Featured: TIFF 2018 Daily Dispatch – Day 5
If Beale Street Could Talk
Director: Barry Jenkins
Writer: Barry Jenkins
Stars: Kiki Layne, Stephan James, Regina King
Synopsis: The film follows an African-American woman who sets out to clear the name of her wrongly-convicted husband and prove his innocence before the birth of their child.
Blame unrealistic expectations, but I appear to be the lone contrarian who didn’t fall in love with Barry Jenkins’ follow-up to Moonlight. To say that I connected emotionally with the Oscar winning film is an understatement, so much so that I confessed to the woman sitting next to me in this morning’s If Beale Street Could Talk screening that she should prepare for me to make a spectacle of myself.
But watching his new film I felt…nothing. A few smiles and chuckles, but no emotional gasps and certainly no water works.
There’s no denying that Jenkins’ adaptation of James Baldwin’s 1974 novel about a pair of young lovers whose lives are derailed by a false arrest is exceptionally well-made and, sadly, extremely topical for modern times. Childhood sweethearts Tish (Kiki Layne) and Fonny (Stephan James) have got their whole lives ahead of them – they’re about the move into their first real home together and Tish is secretly pregnant – when Fonny is falsely accused of rape and incarcerated. The details of the case are explained by Tish in voice over with accompanying pictures and maps, and it’s immediately evident that Fonny could not have been involved and he’s been unfairly targeted by a racist criminal justice system. The rest of the film details Tish and her family’s attempts to free him from jail, while in flashbacks we see how Tish and Fonny’s relationship developed prior to the inciting incident.
Jenkins’ script is smart, funny and frank and his directorial work is even better. If Beale Street Could Talk has a lived-in period-realistic feeling that isn’t overdone (set design and costumes, particularly Tish’s, are immaculate) and Jenkins knows exactly how to shoot his actors to imbue the film with a sense of intimacy. The first time that Tish and Fonny make love in his Bank St basement apartment during a rain storm is among the most romantic scenes of the year – perfectly paced, sensuous and ably capturing the awkwardness and anticipation of pre- and post-coital encounters.

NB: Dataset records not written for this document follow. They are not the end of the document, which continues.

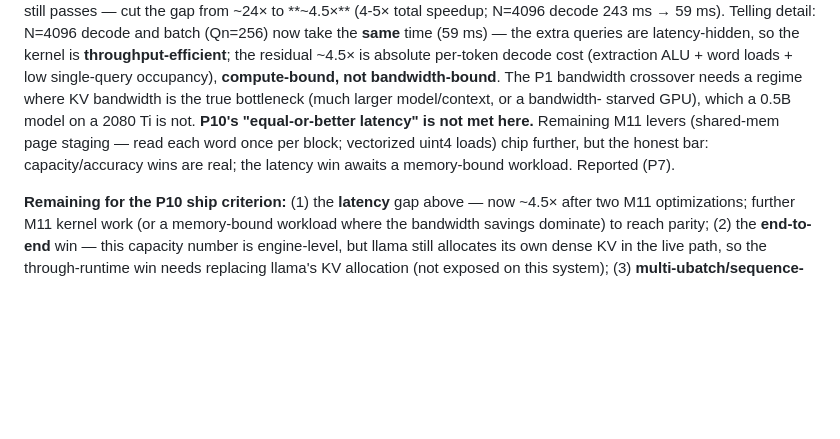
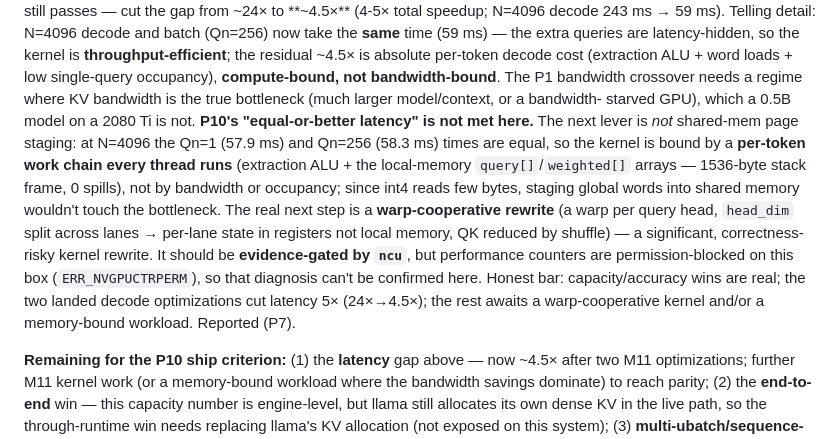
Before and after one commit to cyberpunk042/chromoFold, a Markdown page: specs/03-roadmap.md, the part around the change. Rendered like a GitHub page; blank space fills up the shorter version.

Commit message:
docs(M11): profiler blocked (ERR_NVGPUCTRPERM); latency structure rules out shared-mem, points to warp-cooperative
At N=4096 the Qn=1 and Qn=256 times are equal -> per-token-work-bound, not bandwidth
or occupancy. So shared-mem page staging (cuts global traffic) is the wrong lever;
the real next step is a warp-cooperative rewrite (per-lane state in registers, not the
local query[]/weighted[] arrays). ncu is permission-blocked here, so record the
reasoning honestly rather than fish for micro-opts blind.

Co-Authored-By: Claude Opus 4.8 <noreply@anthropic.com>

```diff
--- a/specs/03-roadmap.md
+++ b/specs/03-roadmap.md
@@ -380,9 +380,17 @@ ms → 59 ms). Telling detail: N=4096 decode and batch (Qn=256) now take the **s
 are latency-hidden, so the kernel is **throughput-efficient**; the residual ~4.5× is absolute per-token decode cost
 (extraction ALU + word loads + low single-query occupancy), **compute-bound, not bandwidth-bound**. The P1 bandwidth
 crossover needs a regime where KV bandwidth is the true bottleneck (much larger model/context, or a bandwidth-
-starved GPU), which a 0.5B model on a 2080 Ti is not. **P10's "equal-or-better latency" is not met here.** Remaining
-M11 levers (shared-mem page staging — read each word once per block; vectorized uint4 loads) chip further, but the
-honest bar: capacity/accuracy wins are real; the latency win awaits a memory-bound workload. Reported (P7).
+starved GPU), which a 0.5B model on a 2080 Ti is not. **P10's "equal-or-better latency" is not met here.** The
+next lever is *not* shared-mem page staging: at N=4096 the Qn=1 (57.9 ms) and Qn=256 (58.3 ms) times are equal, so
+the kernel is bound by a **per-token work chain every thread runs** (extraction ALU + the local-memory
+`query[]`/`weighted[]` arrays — 1536-byte stack frame, 0 spills), not by bandwidth or occupancy; since int4 reads
+few bytes, staging global words into shared memory wouldn't touch the bottleneck. The real next step is a
+**warp-cooperative rewrite** (a warp per query head, `head_dim` split across lanes → per-lane state in registers not
+local memory, QK reduced by shuffle) — a significant, correctness-risky kernel rewrite. It should be
+**evidence-gated by `ncu`**, but performance counters are permission-blocked on this box (`ERR_NVGPUCTRPERM`), so
+that diagnosis can't be confirmed here. Honest bar: capacity/accuracy wins are real; the two landed decode
+optimizations cut latency 5× (24×→4.5×); the rest awaits a warp-cooperative kernel and/or a memory-bound workload.
+Reported (P7).
 
 **Remaining for the P10 ship criterion:** (1) the **latency** gap above — now ~4.5× after two M11 optimizations; further
 M11 kernel work (or a memory-bound workload where the bandwidth savings dominate) to reach parity; (2) the
```
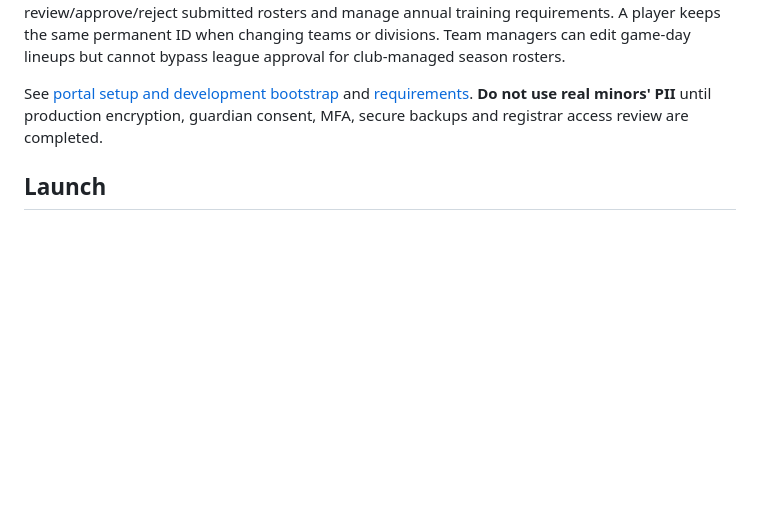
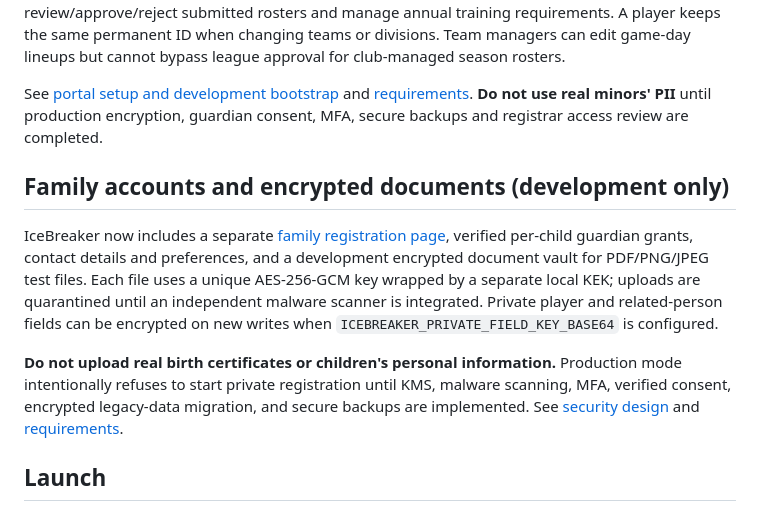
Before and after one commit to jeffadickson/IceBreaker, a Markdown page: README.md, the part around the change. Drawn GitHub-style; blank space fills up the shorter version.

Commit message:
docs(readme): guardian accounts, encrypted vault and explicit production safety limitations

```diff
--- a/README.md
+++ b/README.md
@@ -25,6 +25,12 @@ The league now has a permanent player registry independent of team/season member
 Open `http://127.0.0.1:8090/registration.html` after starting the rink-local server. Scoped **club registrars** create private player profiles, add parent/guardian contacts, submit annual team registrations, preview CSV imports, and propose season rollovers. **League administrators** review/approve/reject submitted rosters and manage annual training requirements. A player keeps the same permanent ID when changing teams or divisions. Team managers can edit game-day lineups but cannot bypass league approval for club-managed season rosters.
 
 See [portal setup and development bootstrap](apps/rink-local/docs/club-league-registration.md) and [requirements](requirements/club-league-registration.md). **Do not use real minors' PII** until production encryption, guardian consent, MFA, secure backups and registrar access review are completed.
+
+## Family accounts and encrypted documents (development only)
+
+IceBreaker now includes a separate [family registration page](apps/rink-local/web/family-registration.html), verified per-child guardian grants, contact details and preferences, and a development encrypted document vault for PDF/PNG/JPEG test files. Each file uses a unique AES-256-GCM key wrapped by a separate local KEK; uploads are quarantined until an independent malware scanner is integrated. Private player and related-person fields can be encrypted on new writes when `ICEBREAKER_PRIVATE_FIELD_KEY_BASE64` is configured.
+
+**Do not upload real birth certificates or children's personal information.** Production mode intentionally refuses to start private registration until KMS, malware scanning, MFA, verified consent, encrypted legacy-data migration, and secure backups are implemented. See [security design](apps/rink-local/docs/private-data-security-design.md) and [requirements](requirements/private-data-and-documents.md).
 
 ## Launch
 
```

Both of the young leads are good, but they’re not on par with the performances in Moonlight. There’s no Mahershala Ali in this film; no Janelle Monae, Ashton Saunders, Trevante Rhodes or Andre Holland. None of the performances bowled me over, or made me tear up. As much as I care for Tish and Fonny, I wasn’t incredibly invested in their success as a couple and that’s a huge issue. Beale Street fails to envelop the audience in their romance or their plight; as a result the film is more of a social issues film, drawing conflict from the troubling social and racial implications. Whereas Moonlight embedded its social conscience around homophobia, internalized hatred and coming out into its narrative, Beale Street keeps them divorced.
As the film progresses the focus in both timelines turns primarily to Fonny’s arrest and incarceration. This makes sense narratively, but foregrounds the social injustice elements of the film and not the characters. There’s a need for more quiet moments, like when Tish’s father Joseph (Colman Domingo) holds his daughter’s head to his chest to soothe her morning sickness, and fewer sojourns with Regina King to Puerto Rico to track down a key witness for the defense. And I say this as someone who might as well be the President of the Regina King fan club!
Virtually every other critic has praised Beale Street for its technical and emotional mastery, so I am well aware that I am in the minority. And don’t get me wrong: it is a good film. It’s just not a great film. Perhaps it’s simply best to go into the new film without expectations, rather than continually wait for it to reach the same apex as its predecessor because unfortunately If Beale Street Could Talk is no Moonlight.